- _Work request_:
Go through the entries below and copy every line that holds the word "intrest".

**** Dataset entries

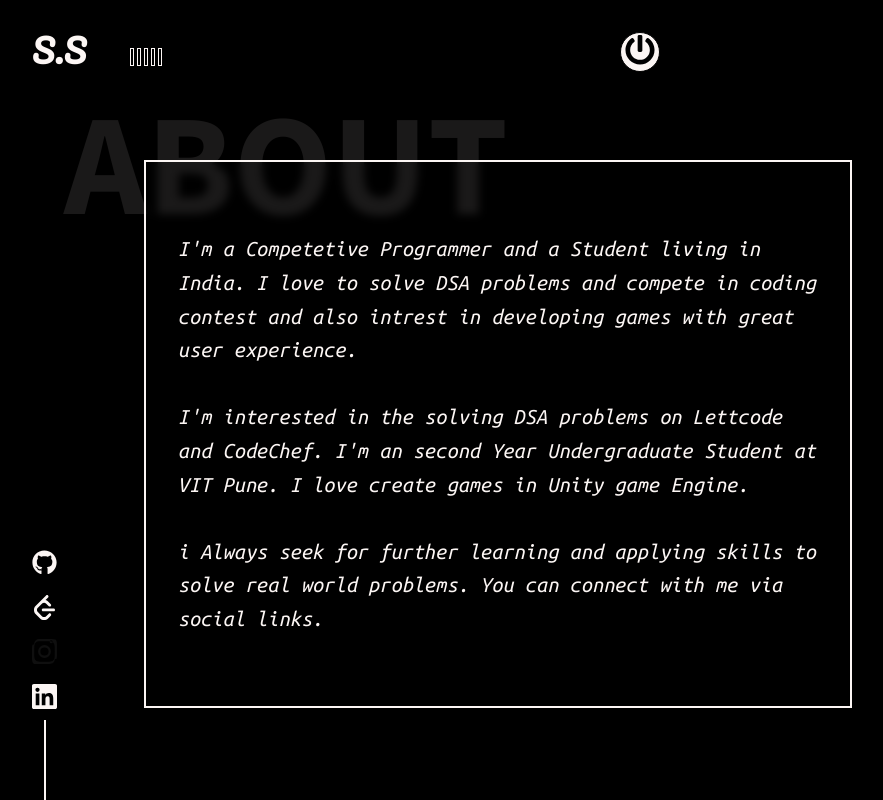
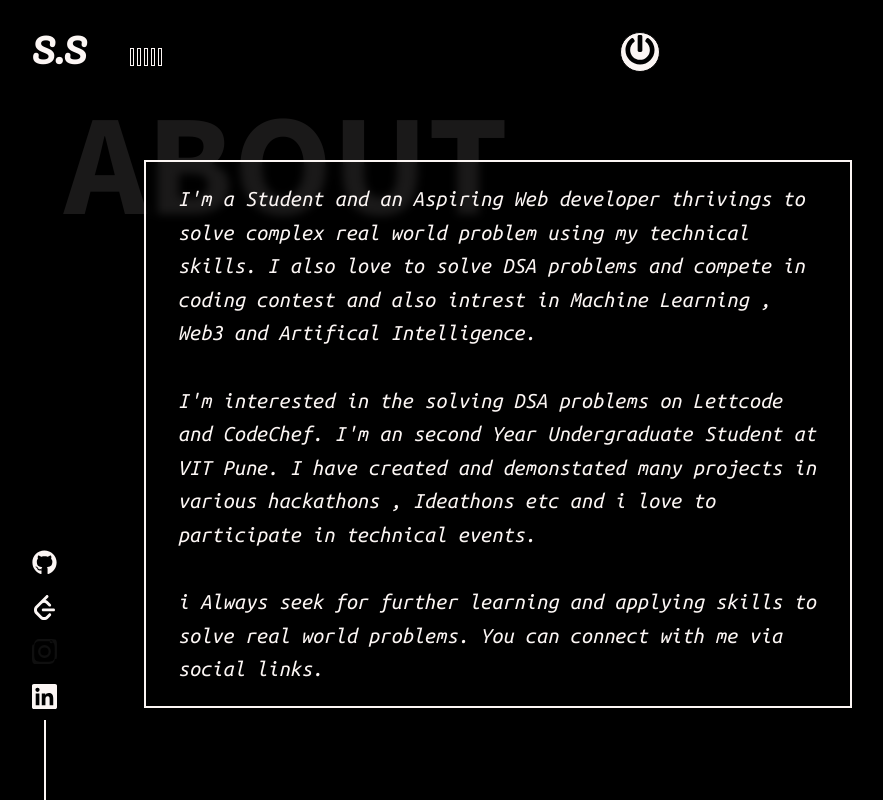
Before and after one commit to erenyeager101/portfolio-KunalSonne, a React (Create React App) app: page /about in a window 1280 px wide. Shown: the whole page, without its empty margins (0-883 px from the left). Built offline with nearby package versions, Linux system fonts and the light colour scheme.

Commit message:
Update AboutPage.js

```diff
--- a/src/components/AboutPage.js
+++ b/src/components/AboutPage.js
@@ -72,9 +72,9 @@ const AboutPage = () => {
             {/* <img src={astronaut} alt="spaceman" /> */}
         </Spaceman>
         <Main>
-        I'm a Competetive Programmer and a Student living in India. I love to solve DSA problems and compete in coding contest and also intrest in developing games with great user experience.
+        I'm a Student and an Aspiring Web developer thrivings to solve complex real world problem using my technical skills. I also love to solve DSA problems and compete in coding contest and also intrest in Machine Learning , Web3 and Artifical Intelligence.
 <br /> <br/>
-I'm interested in the solving DSA problems on Lettcode and CodeChef. I'm an second Year Undergraduate Student at VIT Pune. I love create games in Unity game Engine.
+I'm interested in the solving DSA problems on Lettcode and CodeChef. I'm an second Year Undergraduate Student at VIT Pune. I have created and demonstated many projects in various hackathons , Ideathons etc and i love to participate in technical events.
 <br/> <br/>
 i Always seek for further learning and applying skills to solve real world problems. You can connect with me via social links.
         </Main>
```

********

- _Completed exercise_:
-        I'm a Competetive Programmer and a Student living in India. I love to solve DSA problems and compete in coding contest and also intrest in developing games with great user experience.
+        I'm a Student and an Aspiring Web developer thrivings to solve complex real world problem using my technical skills. I also love to solve DSA problems and compete in coding contest and also intrest in Machine Learning , Web3 and Artifical Intelligence.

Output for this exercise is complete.